College of Arts and Sciences


Hayes Mizell Research Award

The Hayes Mizell Research Award is given annually to two students in African American Studies for exceptional research and writing projects that use the M. Hayes Mizell Papers, housed at the Manuscript Division of the Caroliniana Library. The awardee will receive a $500 stipend for their research and writing.

Criteria for Award

  1. Applicants must be a junior or senior African American Studies major or minor.
  2. Submit a one-page proposal describing the direction of the proposed research and highlight a possible faculty mentor. For more detailed information about the archival holdings in the collection, examine the collection Finding Aid: M. Hayes Mizell Papers, 1952-2005, University of South Carolina.
  3. The proposed research project does not have to focus on Mizell’s career. The student need only use the Mizell Hayes Papers to complete their research paper.
  4. A final version of the research paper must be completed and approved by an AFAM Studies faculty member.

Hayes Mizell

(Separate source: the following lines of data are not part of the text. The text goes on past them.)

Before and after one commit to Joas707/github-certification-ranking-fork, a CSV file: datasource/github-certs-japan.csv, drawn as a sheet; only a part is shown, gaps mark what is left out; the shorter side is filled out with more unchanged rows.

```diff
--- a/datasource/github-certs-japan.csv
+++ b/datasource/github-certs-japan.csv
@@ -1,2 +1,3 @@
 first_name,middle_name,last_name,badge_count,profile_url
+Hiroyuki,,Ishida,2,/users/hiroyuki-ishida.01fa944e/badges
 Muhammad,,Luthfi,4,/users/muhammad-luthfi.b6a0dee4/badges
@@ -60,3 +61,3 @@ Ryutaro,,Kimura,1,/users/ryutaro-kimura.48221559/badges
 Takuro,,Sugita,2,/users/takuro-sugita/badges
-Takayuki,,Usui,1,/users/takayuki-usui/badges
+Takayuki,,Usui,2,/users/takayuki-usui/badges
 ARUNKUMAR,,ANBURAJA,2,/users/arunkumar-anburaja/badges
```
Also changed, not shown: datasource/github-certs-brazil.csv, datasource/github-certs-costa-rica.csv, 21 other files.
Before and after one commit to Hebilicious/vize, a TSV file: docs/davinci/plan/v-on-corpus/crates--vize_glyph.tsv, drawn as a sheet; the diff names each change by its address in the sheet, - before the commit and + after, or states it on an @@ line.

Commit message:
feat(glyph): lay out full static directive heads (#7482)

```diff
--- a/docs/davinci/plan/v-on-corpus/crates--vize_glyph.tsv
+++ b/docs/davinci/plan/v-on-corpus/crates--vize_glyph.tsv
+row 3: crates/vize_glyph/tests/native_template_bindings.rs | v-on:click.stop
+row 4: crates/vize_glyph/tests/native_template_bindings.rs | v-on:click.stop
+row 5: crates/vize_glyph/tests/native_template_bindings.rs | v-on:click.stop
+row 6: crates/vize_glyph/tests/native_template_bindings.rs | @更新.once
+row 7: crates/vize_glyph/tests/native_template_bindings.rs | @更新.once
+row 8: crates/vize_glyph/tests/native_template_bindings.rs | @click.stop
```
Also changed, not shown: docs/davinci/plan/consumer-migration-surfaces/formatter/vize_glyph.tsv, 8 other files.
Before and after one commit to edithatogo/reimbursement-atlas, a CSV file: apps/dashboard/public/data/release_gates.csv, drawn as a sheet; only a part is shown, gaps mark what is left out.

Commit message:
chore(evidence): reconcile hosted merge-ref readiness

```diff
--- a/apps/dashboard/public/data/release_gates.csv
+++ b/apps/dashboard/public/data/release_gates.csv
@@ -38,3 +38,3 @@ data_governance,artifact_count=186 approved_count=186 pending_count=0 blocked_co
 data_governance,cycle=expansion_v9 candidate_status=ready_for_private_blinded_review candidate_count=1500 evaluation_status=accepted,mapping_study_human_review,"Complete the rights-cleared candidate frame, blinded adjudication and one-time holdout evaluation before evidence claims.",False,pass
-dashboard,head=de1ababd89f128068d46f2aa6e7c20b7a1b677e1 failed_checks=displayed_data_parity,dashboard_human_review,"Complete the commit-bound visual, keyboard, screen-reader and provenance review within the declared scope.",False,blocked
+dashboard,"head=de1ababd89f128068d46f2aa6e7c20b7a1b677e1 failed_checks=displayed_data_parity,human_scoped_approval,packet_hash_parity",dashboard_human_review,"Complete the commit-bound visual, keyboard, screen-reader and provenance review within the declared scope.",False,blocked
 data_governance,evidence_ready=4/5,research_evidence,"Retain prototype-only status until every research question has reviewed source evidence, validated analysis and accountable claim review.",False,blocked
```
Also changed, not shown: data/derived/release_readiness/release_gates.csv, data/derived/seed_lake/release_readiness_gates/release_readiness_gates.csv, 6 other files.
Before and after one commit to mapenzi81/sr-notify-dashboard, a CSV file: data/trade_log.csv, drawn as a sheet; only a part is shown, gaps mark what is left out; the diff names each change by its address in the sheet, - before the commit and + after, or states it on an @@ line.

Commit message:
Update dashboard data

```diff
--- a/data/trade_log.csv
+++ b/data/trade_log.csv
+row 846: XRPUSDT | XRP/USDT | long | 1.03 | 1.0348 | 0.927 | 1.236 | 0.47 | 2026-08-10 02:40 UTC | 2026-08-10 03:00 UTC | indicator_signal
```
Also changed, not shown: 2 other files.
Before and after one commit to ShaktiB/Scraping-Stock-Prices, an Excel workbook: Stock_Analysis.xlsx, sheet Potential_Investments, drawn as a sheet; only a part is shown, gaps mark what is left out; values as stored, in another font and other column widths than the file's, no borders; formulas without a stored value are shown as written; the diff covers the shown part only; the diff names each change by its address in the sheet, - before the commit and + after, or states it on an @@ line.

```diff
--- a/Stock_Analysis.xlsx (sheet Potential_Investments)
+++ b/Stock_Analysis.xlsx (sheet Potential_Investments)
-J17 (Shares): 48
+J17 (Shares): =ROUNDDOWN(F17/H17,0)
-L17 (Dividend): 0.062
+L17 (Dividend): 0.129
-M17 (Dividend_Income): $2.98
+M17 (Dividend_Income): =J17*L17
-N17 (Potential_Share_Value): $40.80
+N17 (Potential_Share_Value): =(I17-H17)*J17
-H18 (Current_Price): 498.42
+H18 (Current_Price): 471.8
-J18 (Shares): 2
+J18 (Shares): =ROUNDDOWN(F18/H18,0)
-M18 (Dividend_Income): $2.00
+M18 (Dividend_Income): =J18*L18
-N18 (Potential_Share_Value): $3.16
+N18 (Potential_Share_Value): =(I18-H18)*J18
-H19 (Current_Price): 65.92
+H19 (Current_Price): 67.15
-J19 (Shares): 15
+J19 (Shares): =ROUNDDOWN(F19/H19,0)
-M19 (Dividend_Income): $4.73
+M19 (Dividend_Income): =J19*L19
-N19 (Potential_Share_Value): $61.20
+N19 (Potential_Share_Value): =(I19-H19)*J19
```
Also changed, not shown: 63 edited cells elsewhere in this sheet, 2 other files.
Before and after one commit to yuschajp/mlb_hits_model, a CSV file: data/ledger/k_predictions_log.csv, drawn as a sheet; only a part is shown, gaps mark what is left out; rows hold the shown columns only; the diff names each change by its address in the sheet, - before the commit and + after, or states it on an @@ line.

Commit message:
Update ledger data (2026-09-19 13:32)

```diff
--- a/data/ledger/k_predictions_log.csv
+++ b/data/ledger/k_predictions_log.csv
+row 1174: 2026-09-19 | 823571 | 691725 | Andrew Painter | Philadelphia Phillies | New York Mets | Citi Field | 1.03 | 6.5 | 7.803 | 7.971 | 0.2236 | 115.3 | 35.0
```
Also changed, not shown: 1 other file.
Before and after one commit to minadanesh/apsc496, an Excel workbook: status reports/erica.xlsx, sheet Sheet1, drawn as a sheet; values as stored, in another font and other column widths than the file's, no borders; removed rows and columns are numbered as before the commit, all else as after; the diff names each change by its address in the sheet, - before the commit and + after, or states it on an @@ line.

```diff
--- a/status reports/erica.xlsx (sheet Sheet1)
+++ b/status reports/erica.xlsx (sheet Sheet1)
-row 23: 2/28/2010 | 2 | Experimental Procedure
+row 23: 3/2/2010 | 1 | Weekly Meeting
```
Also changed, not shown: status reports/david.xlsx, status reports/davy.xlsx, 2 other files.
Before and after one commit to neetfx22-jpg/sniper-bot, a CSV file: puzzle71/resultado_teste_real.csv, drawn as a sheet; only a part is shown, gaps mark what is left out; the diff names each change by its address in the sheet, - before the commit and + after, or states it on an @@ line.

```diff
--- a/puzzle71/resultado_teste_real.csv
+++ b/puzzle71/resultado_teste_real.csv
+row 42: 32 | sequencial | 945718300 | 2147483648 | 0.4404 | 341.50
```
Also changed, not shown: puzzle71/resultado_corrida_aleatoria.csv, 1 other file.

During a brief stint as a history graduate student at the University of South Carolina in the early 1960s, Hayes Mizell participated in sit-ins at segregated lunch counters and peaceful demonstrations to fully integrate the university campus. His student activism drew Mizell away from a life in academia and into a position as director of the National Student Association’s Southern Student Human Relations Project. As director of this project, Mizell promoted student activism and civil rights work on various southern college campuses. In 1966, Mizell began a long relationship with the American Friends Service Committee (AFSC), a Quaker organization committed to social justice, when joined their Desegregation Task Force. His initial position was as a program representative monitoring desegregation in South Carolina, and for the next 20 years, Mizell worked with AFSC in various capacities, including continued desegregation monitoring locally and nationally, work on the improvement of public education throughout the state of South Carolina, and advocacy for disadvantaged youth. Based on his many years of public service, the M. Hayes Mizell Papers offer extensive primary materials in the areas of civil rights, school desegregation, educational reform, and child advocacy.